Story telling from Australia
To scribble and erase and scribble again. That’s poet Mary Oliver, describing her craft as quoted in this fascinating weekly insight into creative work, Brain Pickings Weekly.
Mary was talking about the need to find a place of solitude in order to write without interruptions from phones, or a knock at the door, or the sound of the post arriving.
You know the post is there – you heard the postie deliver it – do you go out now and have a look at what’s arrived? Will it be something that will take your attention away from the task at hand? Do you ignore it and wait until later? And will a small part of your brain spend the next hour wondering what’s in the box? The problem, of course, is one of concentration, of being able to shut out everything else so you can concentrate on the task at hand.
(And on the subject of postboxes, here’s another intriguing blog I came across recently, Ron’s Country Musings, from an ex policeman who lives in a trailer park. Ron’s writing may not be as sophisticated as anything you’ll find in Brain Pickings but it’s equally valid.

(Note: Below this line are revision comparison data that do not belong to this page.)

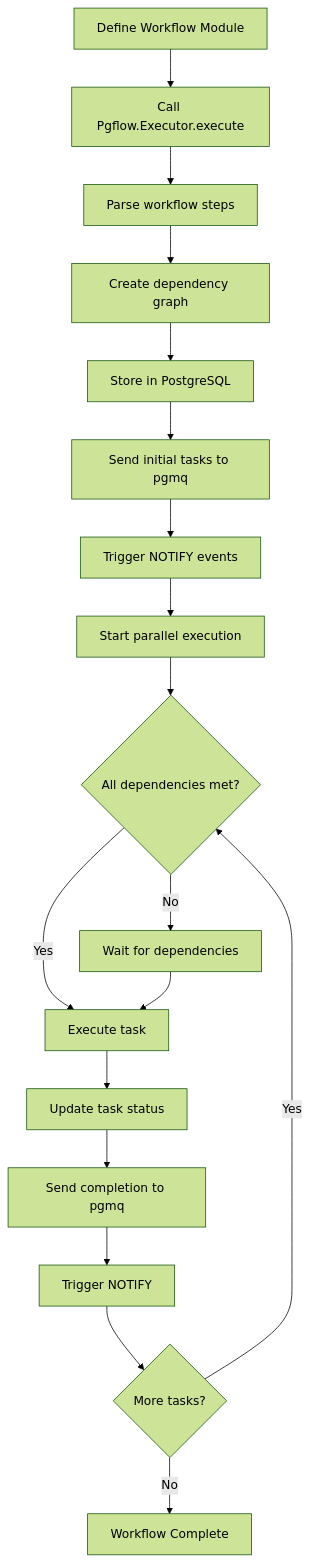
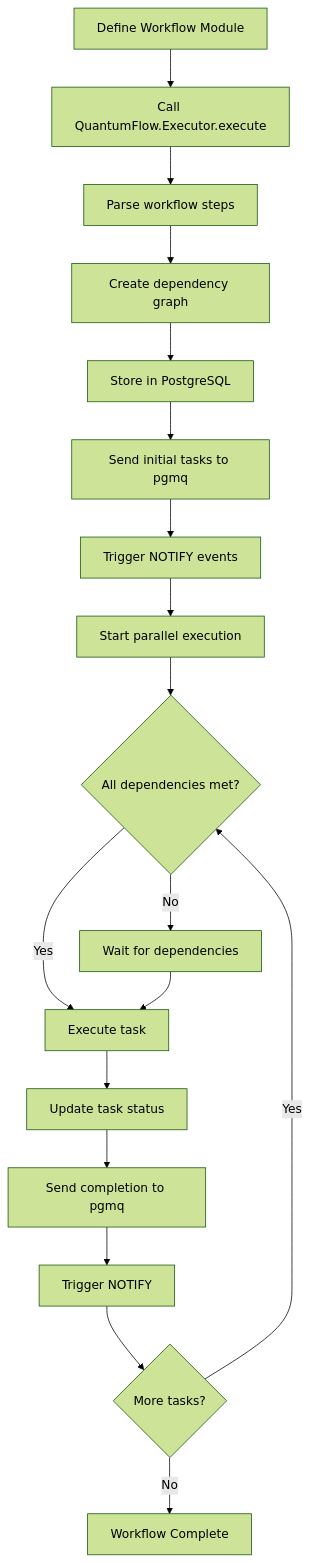
The third of 15 diagrams in docs/architecture_diagrams.md (Singularity-ng/singularity-workflows), drawn with Mermaid (forest theme) before and after one commit. The commit also changed other lines of this file and 410 other files, not shown here.

First line of the commit message:
Rename ex_pgflow package to ex_quantum_flow

````diff
--- a/docs/architecture_diagrams.md
+++ b/docs/architecture_diagrams.md
@@ -71,20 +71,20 @@
 ```mermaid
 flowchart TD
-    A[Define Workflow Module] --> B[Call Pgflow.Executor.execute]
+    A[Define Workflow Module] --> B[Call QuantumFlow.Executor.execute]
     B --> C[Parse workflow steps]
     C --> D[Create dependency graph]
     D --> E[Store in PostgreSQL]
     E --> F[Send initial tasks to pgmq]
     F --> G[Trigger NOTIFY events]
     G --> H[Start parallel execution]
     H --> I{All dependencies met?}
     I -->|No| J[Wait for dependencies]
     I -->|Yes| K[Execute task]
     K --> L[Update task status]
     L --> M[Send completion to pgmq]
     M --> N[Trigger NOTIFY]
     N --> O{More tasks?}
     O -->|Yes| I
     O -->|No| P[Workflow Complete]
     J --> K
 ```
````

Ron notices things, and that’s the mark of a good writer.)
How much do you ignore friends and family in the pursuit of something so tenuous as chasing words? How do you capture fleeting ideas in such a way that you can fully express them, not pin them down and squash all the life out of them?

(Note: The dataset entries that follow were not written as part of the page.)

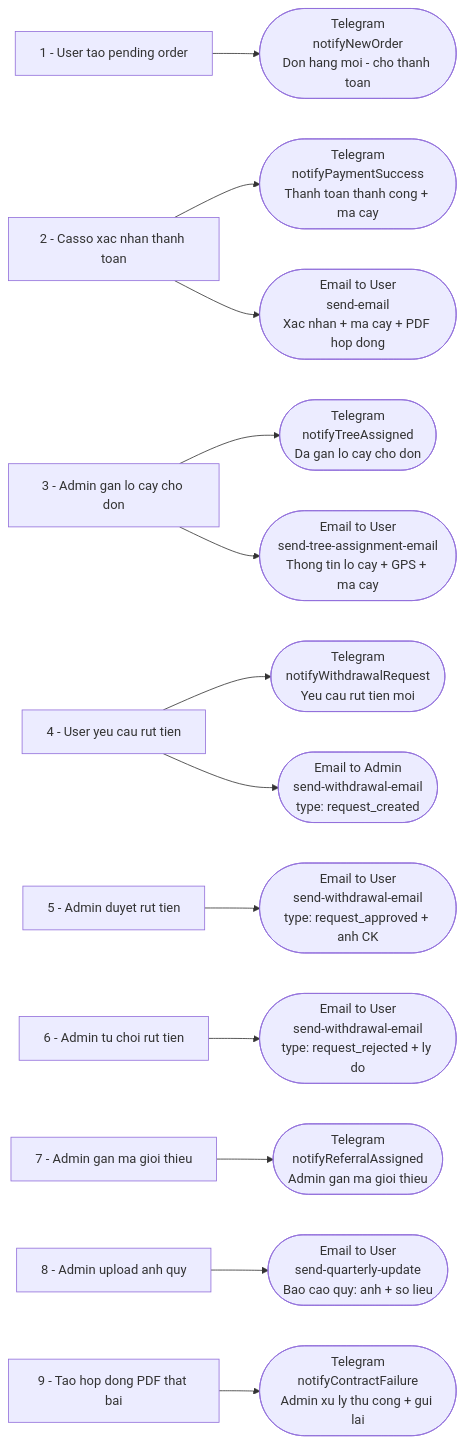
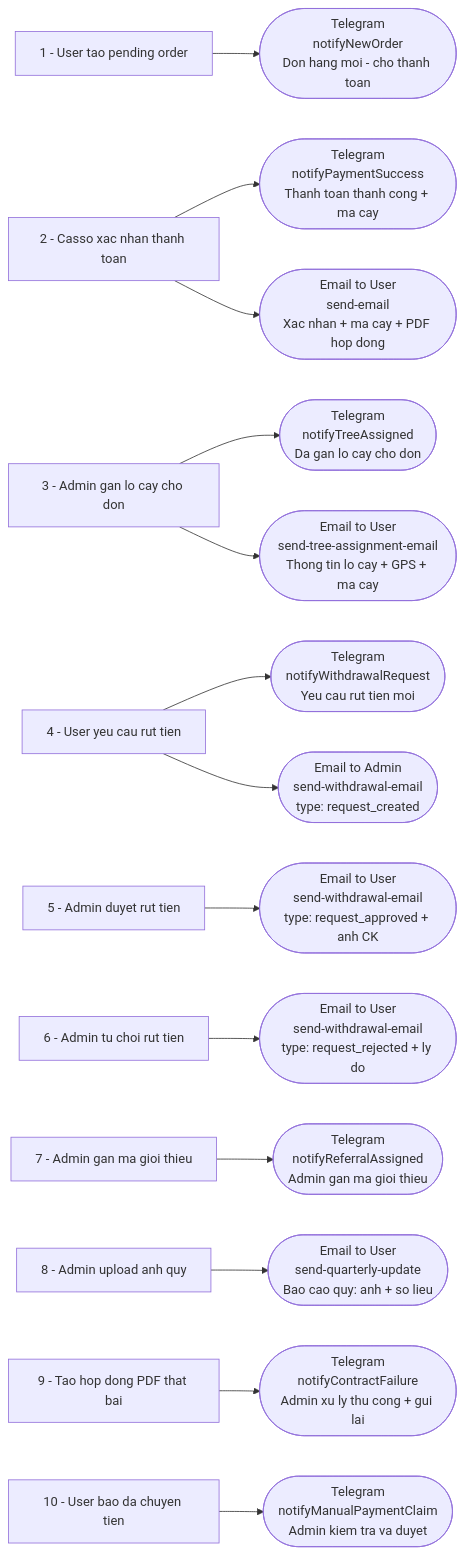
Before and after one commit to deptrai/dainganxanh: the ninth of 9 diagrams in docs/userflow.md, drawn with Mermaid. The commit also changed other lines of this file and 9 other files, not shown here.

First line of the commit message:
feat: manual payment claim flow with waiting page and identity auto-fill

````diff
--- a/docs/userflow.md
+++ b/docs/userflow.md
@@ -295,32 +324,34 @@
 ```mermaid
 flowchart LR
     EV1[1 - User tao pending order]
     EV2[2 - Casso xac nhan thanh toan]
     EV3[3 - Admin gan lo cay cho don]
     EV4[4 - User yeu cau rut tien]
     EV5[5 - Admin duyet rut tien]
     EV6[6 - Admin tu choi rut tien]
     EV7[7 - Admin gan ma gioi thieu]
     EV8[8 - Admin upload anh quy]
 
     EV1 --> T1([Telegram<br>notifyNewOrder<br>Don hang moi - cho thanh toan])
 
     EV2 --> T2([Telegram<br>notifyPaymentSuccess<br>Thanh toan thanh cong + ma cay])
     EV2 --> E1([Email to User<br>send-email<br>Xac nhan + ma cay + PDF hop dong])
 
     EV3 --> T3([Telegram<br>notifyTreeAssigned<br>Da gan lo cay cho don])
     EV3 --> E2([Email to User<br>send-tree-assignment-email<br>Thong tin lo cay + GPS + ma cay])
 
     EV4 --> T4([Telegram<br>notifyWithdrawalRequest<br>Yeu cau rut tien moi])
     EV4 --> E3([Email to Admin<br>send-withdrawal-email<br>type: request_created])
 
     EV5 --> E4([Email to User<br>send-withdrawal-email<br>type: request_approved + anh CK])
 
     EV6 --> E5([Email to User<br>send-withdrawal-email<br>type: request_rejected + ly do])
 
     EV7 --> T5([Telegram<br>notifyReferralAssigned<br>Admin gan ma gioi thieu])
 
     EV8 --> E6([Email to User<br>send-quarterly-update<br>Bao cao quy: anh + so lieu])
 
     EV9[9 - Tao hop dong PDF that bai] --> T6([Telegram<br>notifyContractFailure<br>Admin xu ly thu cong + gui lai])
+
+    EV10[10 - User bao da chuyen tien] --> T7([Telegram<br>notifyManualPaymentClaim<br>Admin kiem tra va duyet])
 ```
````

It’s a task that takes all your concentration, yet it can seem so trivial. How can it take precedence over staying in touch with people you really love, never mind the ones you merely like? All in the name of a story?

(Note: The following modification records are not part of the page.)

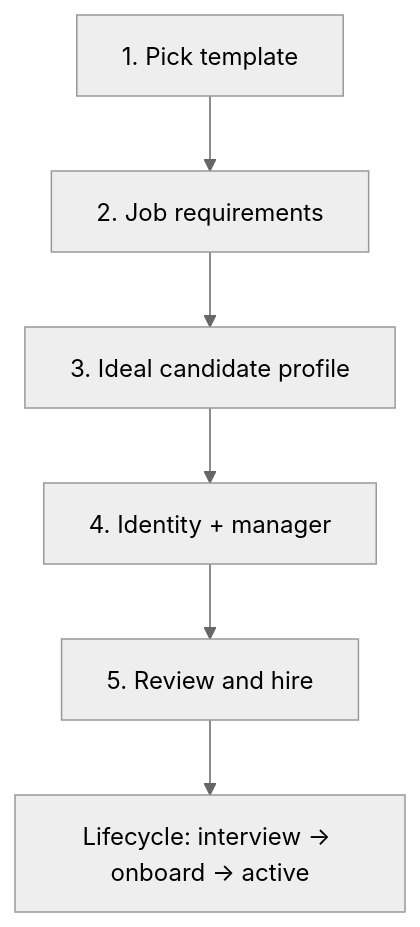
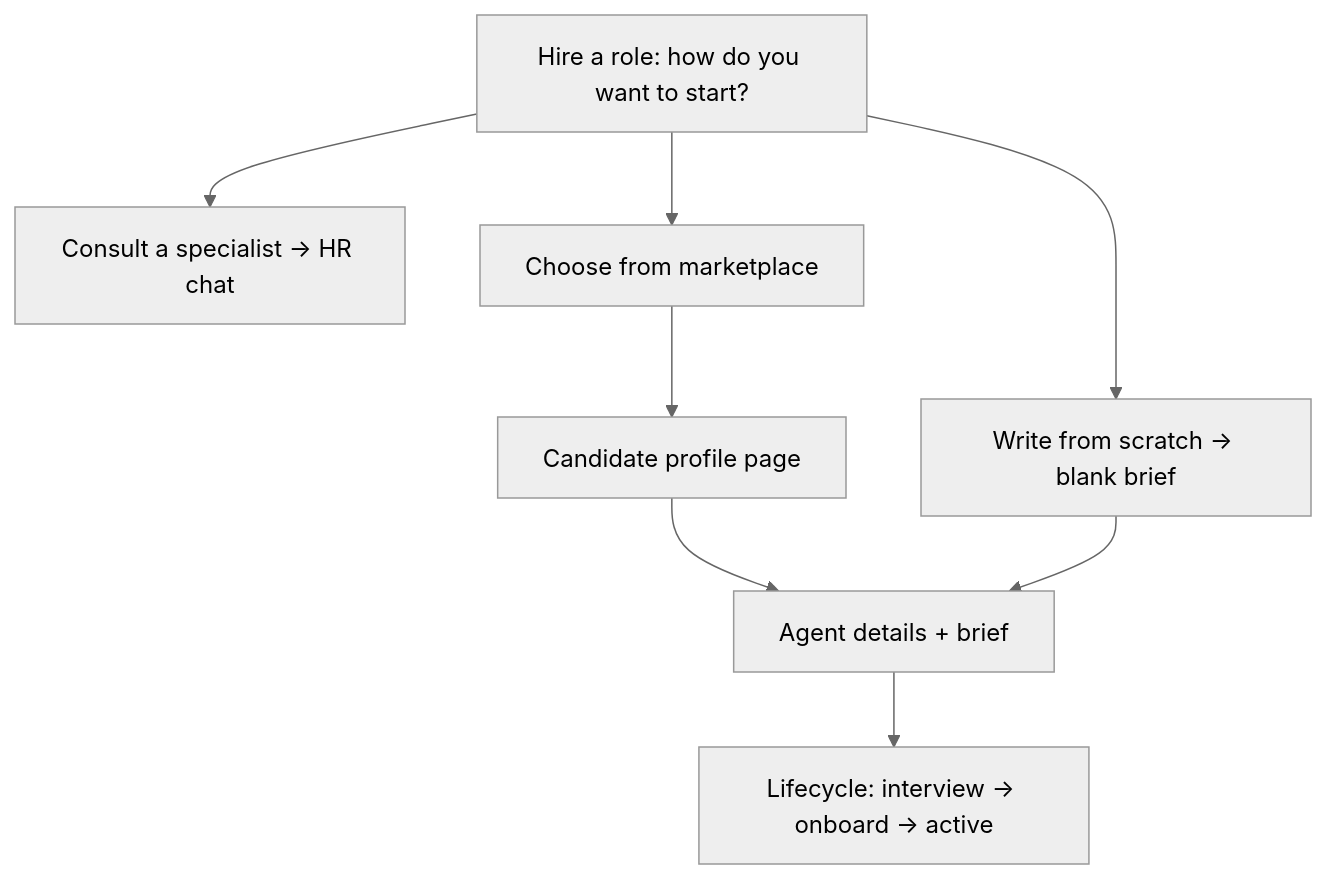
The first of 2 diagrams in specs/HIRE_UX.md (Nitaym/pidgin), drawn with Mermaid (neutral theme) before and after one commit. The commit also changed other lines of this file and 6 other files, not shown here.

````diff
--- a/specs/HIRE_UX.md
+++ b/specs/HIRE_UX.md
@@ -61,8 +61,10 @@
 ```mermaid
 flowchart TD
-  T1[1. Pick template] --> T2[2. Job requirements]
-  T2 --> T3[3. Ideal candidate profile]
-  T3 --> T4[4. Identity + manager]
-  T4 --> T5[5. Review and hire]
-  T5 --> L[Lifecycle: interview → onboard → active]
+  E[Hire a role: how do you want to start?] --> S[Consult a specialist → HR chat]
+  E --> M[Choose from marketplace]
+  E --> F[Write from scratch → blank brief]
+  M --> P[Candidate profile page]
+  P --> D[Agent details + brief]
+  F --> D
+  D --> L[Lifecycle: interview → onboard → active]
 ```
````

In the end, we choose what matters to us. I’ve only recently understood that writing matters to me, even when it feels like the story I’m trying to write is a wayward child, throwing tantrums and hiding in a corner. Words matter. Ideas matter.
I doubt if the insects that made the marks on this Scribbly Gum tree had any set pattern in mind, but what they’ve created is beautiful.
That’s what writing feels like. You follow the thread of a story and see where it might lead. It’s a risky strategy. You’re putting your trust in a journey without knowing exactly where it’s going, but surely that’s part of the adventure. That’s where the excitement lies.
As a writer, even when you reach what feels like a destination you then have to turn around and go back to the beginning. Revise, reshape, edit. Send those scribbles in the right direction. That’s when the real work starts.
It gets harder as I get older, and it gets easier.